CEOCFO: What about political diversity?
CEOCFO: How do you reach out to potential clients or are people coming to you these days?
Our whole goal is to educate the world on how to look at diversity from a revenue and economic perspective, and not just from a social justice perspective. That is because, at the end of the day, businesses are in business to make money and while you hope that they will have impact socially, at the end of the day, you want the impact to be economic.
To me diversity is an economic imperative, probably more so than it is a social justice imperative. Therefore, we are hoping that as people continue to add to the newsletter, that they grow and expand in the understanding of how diversity can improve and increase their revenue.
CEOCFO: What has changed in your approach over time? What have you learned as you have worked with more and more organizations?
We have found that people are more open to the diversity market and seeing diverse clients. They just do not know how to begin. That is where we come in. We facilitate the conversation of how to begin, how to look at the Asian market, how to look at the African American market, how to cater to women, how to look at the LGBTQ and be able to help you sidestep the liturgical landmines that you may face if you just go out and do it blindly.
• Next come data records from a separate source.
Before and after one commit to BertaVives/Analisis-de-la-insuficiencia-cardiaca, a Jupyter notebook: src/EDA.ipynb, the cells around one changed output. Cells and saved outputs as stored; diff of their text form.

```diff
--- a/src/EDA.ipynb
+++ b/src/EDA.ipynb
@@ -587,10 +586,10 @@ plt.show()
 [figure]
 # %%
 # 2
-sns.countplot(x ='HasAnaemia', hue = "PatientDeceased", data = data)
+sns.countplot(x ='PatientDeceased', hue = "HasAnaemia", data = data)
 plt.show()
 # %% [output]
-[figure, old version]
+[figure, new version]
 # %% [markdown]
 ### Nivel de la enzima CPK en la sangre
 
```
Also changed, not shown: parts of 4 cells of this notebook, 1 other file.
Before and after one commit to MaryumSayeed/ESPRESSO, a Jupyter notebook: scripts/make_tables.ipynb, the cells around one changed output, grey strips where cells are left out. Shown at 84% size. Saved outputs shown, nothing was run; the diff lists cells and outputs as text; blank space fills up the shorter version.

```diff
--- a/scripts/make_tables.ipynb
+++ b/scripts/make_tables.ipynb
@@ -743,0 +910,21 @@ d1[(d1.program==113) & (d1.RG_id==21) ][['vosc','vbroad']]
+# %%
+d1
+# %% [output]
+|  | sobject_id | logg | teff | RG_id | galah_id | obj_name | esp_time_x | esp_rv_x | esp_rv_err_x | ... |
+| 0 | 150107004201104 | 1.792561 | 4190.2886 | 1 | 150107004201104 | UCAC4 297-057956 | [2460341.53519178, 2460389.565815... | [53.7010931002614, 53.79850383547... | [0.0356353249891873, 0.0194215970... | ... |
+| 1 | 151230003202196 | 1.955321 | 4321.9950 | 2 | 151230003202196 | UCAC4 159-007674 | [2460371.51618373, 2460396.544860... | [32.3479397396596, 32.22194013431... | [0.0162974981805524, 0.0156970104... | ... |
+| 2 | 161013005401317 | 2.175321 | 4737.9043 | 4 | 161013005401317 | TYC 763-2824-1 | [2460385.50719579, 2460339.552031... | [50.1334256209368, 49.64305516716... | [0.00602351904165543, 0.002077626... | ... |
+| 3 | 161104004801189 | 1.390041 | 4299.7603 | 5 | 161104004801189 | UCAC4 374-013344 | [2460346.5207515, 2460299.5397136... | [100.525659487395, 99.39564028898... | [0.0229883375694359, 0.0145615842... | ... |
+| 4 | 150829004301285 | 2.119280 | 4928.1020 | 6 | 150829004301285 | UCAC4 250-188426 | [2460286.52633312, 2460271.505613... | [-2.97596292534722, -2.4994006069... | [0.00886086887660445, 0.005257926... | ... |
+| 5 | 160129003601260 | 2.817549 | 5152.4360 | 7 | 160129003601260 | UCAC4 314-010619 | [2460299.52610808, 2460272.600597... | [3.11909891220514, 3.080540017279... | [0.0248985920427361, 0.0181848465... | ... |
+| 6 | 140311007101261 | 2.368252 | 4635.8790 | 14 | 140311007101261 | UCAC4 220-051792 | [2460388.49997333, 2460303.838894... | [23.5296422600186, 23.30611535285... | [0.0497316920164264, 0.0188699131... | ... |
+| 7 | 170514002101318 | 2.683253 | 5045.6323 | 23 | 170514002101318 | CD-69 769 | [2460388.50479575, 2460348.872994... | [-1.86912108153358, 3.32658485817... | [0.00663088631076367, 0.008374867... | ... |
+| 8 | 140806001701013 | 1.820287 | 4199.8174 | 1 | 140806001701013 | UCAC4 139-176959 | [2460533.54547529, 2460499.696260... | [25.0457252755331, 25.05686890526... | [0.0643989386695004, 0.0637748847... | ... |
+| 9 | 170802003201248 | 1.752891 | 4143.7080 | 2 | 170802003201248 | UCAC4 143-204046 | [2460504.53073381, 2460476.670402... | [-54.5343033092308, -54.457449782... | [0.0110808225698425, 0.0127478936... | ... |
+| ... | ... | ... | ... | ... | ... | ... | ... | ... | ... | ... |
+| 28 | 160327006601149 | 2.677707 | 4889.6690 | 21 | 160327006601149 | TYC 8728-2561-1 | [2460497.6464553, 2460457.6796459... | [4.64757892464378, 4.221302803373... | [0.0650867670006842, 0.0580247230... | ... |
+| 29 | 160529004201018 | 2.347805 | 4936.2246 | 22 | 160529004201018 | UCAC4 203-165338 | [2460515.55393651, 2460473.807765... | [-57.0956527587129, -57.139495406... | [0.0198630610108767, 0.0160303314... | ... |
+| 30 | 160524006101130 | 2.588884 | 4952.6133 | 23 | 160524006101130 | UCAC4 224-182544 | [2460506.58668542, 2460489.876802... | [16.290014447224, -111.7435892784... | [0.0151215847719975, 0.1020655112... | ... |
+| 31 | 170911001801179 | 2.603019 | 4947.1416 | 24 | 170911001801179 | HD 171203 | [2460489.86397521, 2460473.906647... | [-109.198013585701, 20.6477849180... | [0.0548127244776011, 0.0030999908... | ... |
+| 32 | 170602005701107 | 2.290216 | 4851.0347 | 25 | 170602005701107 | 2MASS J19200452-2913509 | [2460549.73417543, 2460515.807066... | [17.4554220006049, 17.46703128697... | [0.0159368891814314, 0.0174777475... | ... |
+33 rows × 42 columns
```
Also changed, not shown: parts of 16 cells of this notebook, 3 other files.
I have just found that they people just tend to be more open than Americans give them credit, it is just the issue of “How do I best do it.”
CEOCFO: There are many companies that can make a difference for an organization regarding diversity. Why take a look at Automation Workz? Why is Automation Workz important?
On our last diversity audit; we just got back from San Diego and we presented to a $200 million revenue company, and we presented their audit, they were literally like, “Oh, my; this is at the level of a large accounting consulting firm!” Absolutely, because all four of us, as the top management, have served at large firms and large consulting firms, so we know what product they are going to provide. However, we try to be reasonable in cost and a little bit more personable. That is what makes us unique.
The second thing that makes us extremely unique is that because most of my team have twenty to twenty-
CEOCFO: You really enjoy what you are doing! That comes through very clearly.
Automation Workz | Ida Byrd-
“Our whole goal is to educate the world on how to look at diversity from a revenue and economic perspective, and not just from a social justice perspective. That is because, at the end of the day, businesses are in business to make money and while you hope that they will have impact socially, at the end of the day, you want the impact to be economic.”